What are the chances of developing Kessler syndrome?
It’s difficult to gauge the exact odds of Kessler’s syndrome, but the chances increase with each satellite launch. dramatically increased the likelihood of Kessler syndrome.
“Starlink’s strategy is to place a very large number of satellites in these very dense orbital shells,” Lawler told IE. “Obviously, they have a lot of vested interest in keeping satellites from colliding with each other. Crashing into his junk and so on, creating a lot of debris.”

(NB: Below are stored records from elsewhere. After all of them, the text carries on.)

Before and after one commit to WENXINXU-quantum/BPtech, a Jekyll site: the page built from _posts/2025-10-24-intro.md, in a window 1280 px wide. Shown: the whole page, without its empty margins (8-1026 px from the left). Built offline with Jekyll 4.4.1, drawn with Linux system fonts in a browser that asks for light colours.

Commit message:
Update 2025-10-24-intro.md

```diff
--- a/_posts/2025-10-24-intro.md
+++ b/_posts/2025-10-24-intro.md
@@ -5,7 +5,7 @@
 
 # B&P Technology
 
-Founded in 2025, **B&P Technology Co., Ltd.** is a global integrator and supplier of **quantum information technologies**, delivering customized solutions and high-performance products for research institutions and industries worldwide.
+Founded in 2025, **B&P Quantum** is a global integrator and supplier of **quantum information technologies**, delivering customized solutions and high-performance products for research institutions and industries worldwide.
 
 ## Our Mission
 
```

SpaceX regularly launches about 50 Starlink satellites at a time, and CEO Elon Musk recently claimed that the company “will have more than 4,200 Starlink satellites operational within 18 months.” This accounts for two-thirds of all active satellites. Other companies such as Amazon, which is running the Kuiper project, are also looking to launch their own megahi constellations. That means the sky will be more crowded and the Kessler effect will be more likely.

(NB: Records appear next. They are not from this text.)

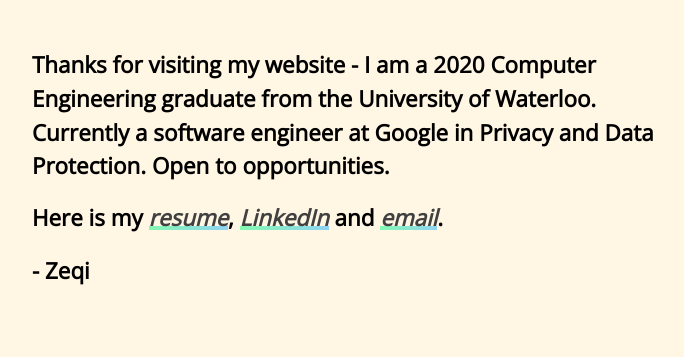
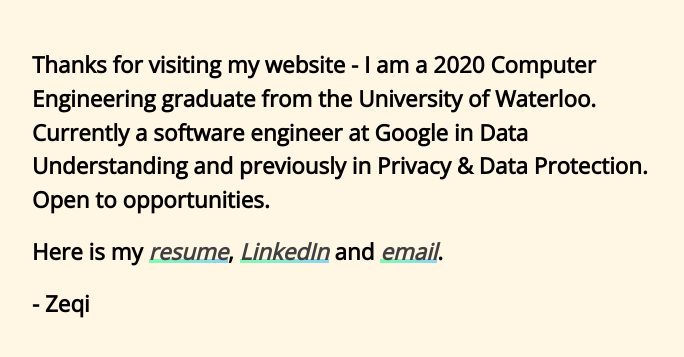
Before and after one commit to zeqicui/zeqicui.github.io, a plain HTML site: page index.html in a window 1280 px wide. Shown: the part 233-590 px from the top of the page, without its empty margins (288-972 px from the left). Drawn offline with nearby package versions, Linux system fonts and the light colour scheme; no server answers.

Commit message:
Update index.html

```diff
--- a/index.html
+++ b/index.html
@@ -10,7 +10,7 @@
 </head>
 <body>
 		<h1 class="heading">👋 World,</h1>
-		<h2 class="subheading">Thanks for visiting my website - I am a 2020 Computer Engineering graduate from the University of Waterloo. Currently a software engineer at Google in Privacy and Data Protection. Open to opportunities.</h2>
+		<h2 class="subheading">Thanks for visiting my website - I am a 2020 Computer Engineering graduate from the University of Waterloo. Currently a software engineer at Google in Data Understanding and previously in Privacy & Data Protection. Open to opportunities.</h2>
 
 		<h2 class="subheading">Here is my
 			<span class="underline--magical"><a href="zeqi_cui_resume.pdf">resume</a></span>,
```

However, there is another way to look at the problem.
Spacecraft have already collided and crashed in orbit, and potentially dangerous debris is already circling the Earth at speeds of miles per second. In fact, earlier this year, the International Space Station was forced into an unscheduled maneuver to avoid Russian space debris from anti-satellite weapon tests. It collided with the communications satellite Iridium 33, creating about 2,000 pieces of space debris.